We’ve got blind swimmers, runners with no legs and rugby players in wheelchairs.
U.S. Navy Lt. Bradley Snyder lost his sight defusing IEDs in Afghanistan only one year ago, and now he’s competing for gold on the U.S. Paralympic team (more about Lt. Snyder).
These are our heroes, our car crash victims, and I-was-simply-born-this-way human. All reaching for gold.
Clearly, disability is the wrong word.
Paralympians are surely the superheroes of our world. Overcoming unimaginable odds, these athletes have been battling it out for gold over the past weeks and the Games end this weekend.
Tony Voltenpest, is the fastest paralympic runner in the world.
In the Soccer-Men’s 5-a-side preliminary match with Spain against Argentina, the players wear blindfolds to even the field among partially-sighted and blind players. The ball emits a sound, which helps them keep track of it.
China celebrate as they win a point against the United States in the Women’s Sitting Volleyball game.
Climate change is hitting the parks hard.
It’s not the only problem they face, but instead one of many.
Light and noise pollution are also culprits.
Environmental changes confronting the National Park System are widespread, complex, accelerating and volatile.
The assessment is not good and on closer inspection, things only get worse.
Is she crazy or brave or… some kind of hybrid of those.
Craze… Crave… Bravy it is.
Faith Dickey walked across a rope strung between two trucks speeding down a highway at 80 miles per hour. SPOILER: Dickey makes it across just a second before the trucks entered separate tunnels, severing her rope line.
Aside: It’s essentially an ad for Volvo trucks. Does this make you want to buy a Volvo? Me either.What if she failed? Not great publicity there…
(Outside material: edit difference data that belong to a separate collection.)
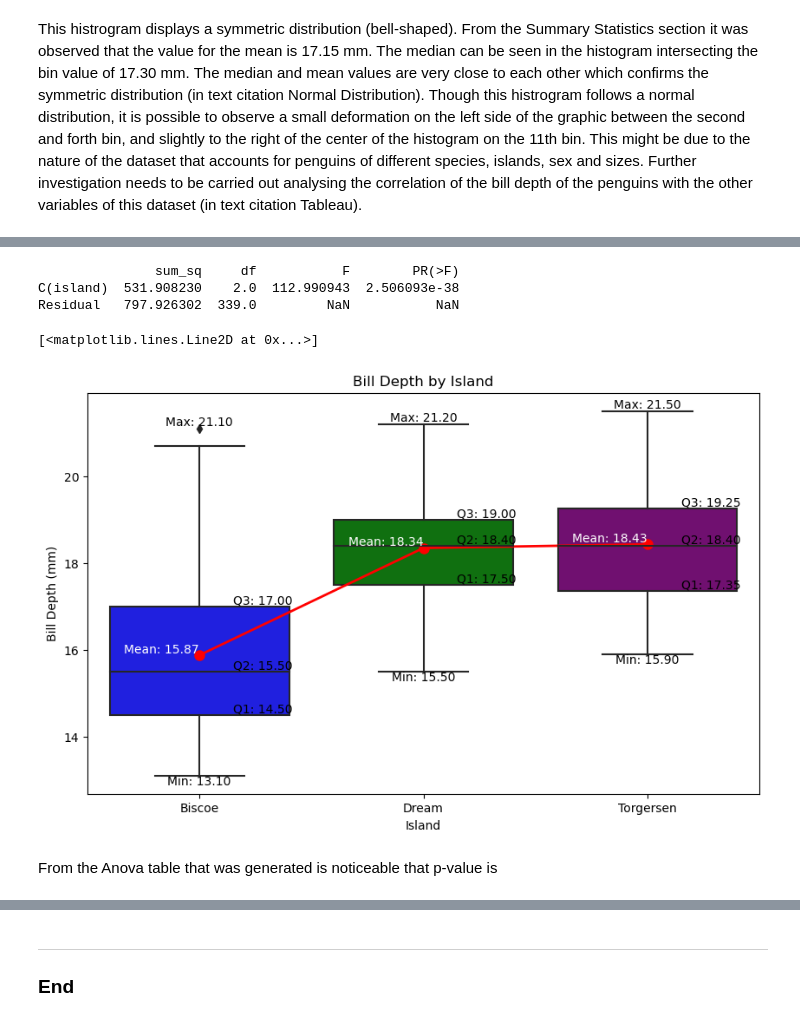
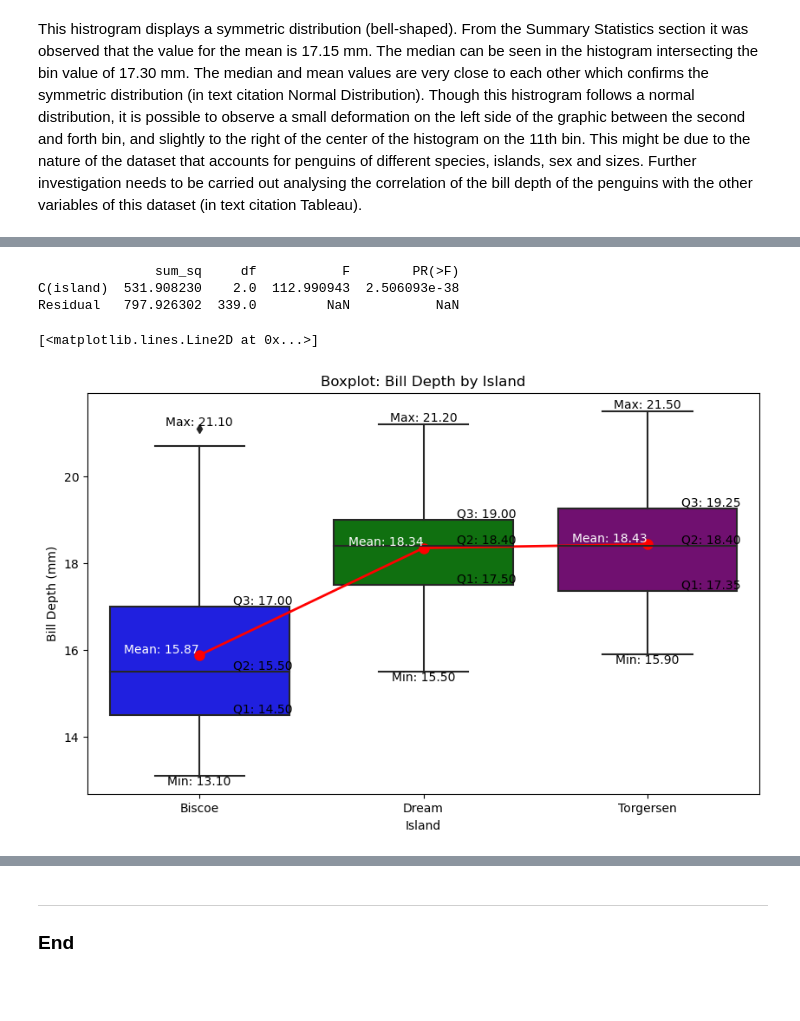
Before and after one commit to filipekojak88/myprojectPDA, a Jupyter notebook: penguins.ipynb, the cells around one changed output, grey strips where cells are left out. Saved outputs shown, nothing was run; the diff lists cells and outputs as text; code cells hidden in the pictures; blank space fills up the shorter version.

Commit message:
Complete the boxplot analysis

```diff
--- a/penguins.ipynb
+++ b/penguins.ipynb
@@ -257,7 +259,7 @@ ax = sns.boxplot(x='island', y='bill_depth', data=data, palette=colors, order=is
 # Add labels and title
 plt.xlabel('Island')
 plt.ylabel('Bill Depth (mm)')
-plt.title('Bill Depth by Island')
+plt.title('Boxplot: Bill Depth by Island')
 
 # Perform ANOVA analysis
 model = ols('bill_depth ~ C(island)', data=data).fit()
@@ -278,33 +280,31 @@ for i, island in enumerate(island_order):
     box_position = i
     label_offset = 0.15  # Adjust this value to control the offset
 
     # Plot quartile labels slightly to the right of the box plot
     ax.text(box_position + label_offset, q1, f'Q1: {q1:.2f}', ha='left', va='bottom', fontsize=10, color='black')
     ax.text(box_position + label_offset, q2, f'Q2: {q2:.2f}', ha='left', va='bottom', fontsize=10, color='black')
     ax.text(box_position + label_offset, q3, f'Q3: {q3:.2f}', ha='left', va='bottom', fontsize=10, color='black')
 
     # Calculate and annotate minimum and maximum values
     island_data = data[data['island'] == island]['bill_depth']
     island_min = island_data.min()
     island_max = island_data.max()
 
     # Annotate minimum and maximum values on the plot
     ax.text(box_position, island_min, f'Min: {island_min:.2f}', ha='center', va='top', fontsize=10, color='black')
     ax.text(box_position, island_max, f'Max: {island_max:.2f}', ha='center', va='bottom', fontsize=10, color='black')
 
     # Calculate and plot the mean value for the current island
     mean_value = island_data.mean()
     ax.plot(box_position, mean_value, marker='o', markersize=8, color='red')  # Plot mean point
     ax.text(box_position, mean_value, f'Mean: {mean_value:.2f}', ha='right', va='bottom', fontsize=10, color='white')
 
 # Calculate and plot a line connecting the means of the three islands
 mean_values = [data[data['island'] == island]['bill_depth'].mean() for island in island_order]
 ax.plot(range(len(island_order)), mean_values, linestyle='-', linewidth=2, color='red', label='_nolegend_')  # Add label='_nolegend_'
 # %% [output]
                sum_sq     df           F        PR(>F)
 C(island)  531.908230    2.0  112.990943  2.506093e-38
 Residual   797.926302  339.0         NaN           NaN
 [<matplotlib.lines.Line2D at 0x...>]
-[figure, old version]
+[figure, new version]
-# %% [markdown]
-From the Anova table that was generated is noticeable that p-value is
```
Also changed, not shown: parts of 4 cells of this notebook.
Next stop: the edge of space.
Adventurer Felix Baumgartner has successfully jumped from from 96,640 feet (29,455 meters) from a custom balloon — the last test required before his planned 23-mile freefall from the edge of space can take place.
On that jump, Baumgarther will achieve supersonic speeds.
Airmen Lost in Antarctic Ice May Be Recovered
Three American Navy fliers were buried in Antarctica after their plane crashed in 1946. Now explorers want to recover their remains.
Photos: 1) “Bud” Henderson 2) Ensign Max Lopez 3.) Fred Williams
The plunge from 71,581 feet was a success. Next up: 120,000 feet.
Daredevil adventurer Felix Baumgartner’s plans to plunge 23 miles from the edge of space back to Earth — a Red Bull-sponsored stunt that would be the world’s highest freefall — and on Thursday, his team announced the completion of a key test flight over Roswell, N.M.
“The height of Felix’s test flight was significant, as it was the first time he passed the Armstrong Line of approximately 63,000 feet, where the atmospheric pressure truly tests Felix’s custom-made space suit,” his team said in a news release.
“Great God!” wrote Scott as he surveyed the area around the South Pole, “this is a terrible place.”
In a new video from FuelTV’s show Strangers In Danger, BMX-pros-turned-travel-show-hosts Zach “Catfish” Yankbush and Mike “Rooftop” Escamilla find themselves in Korea to sample sannakji — the Korean word for octopus. In other octopus-eating countries, the eight-legged marine creatures are usually cooked before human consumption, but in Korea they are traditionally served live.
As you can see in their video, they had to strategically plan out how to accomplish this task, with the threat of the octopus choking them from inside with their legs’ strong suction cups.
Read a story that explains the whole experience here.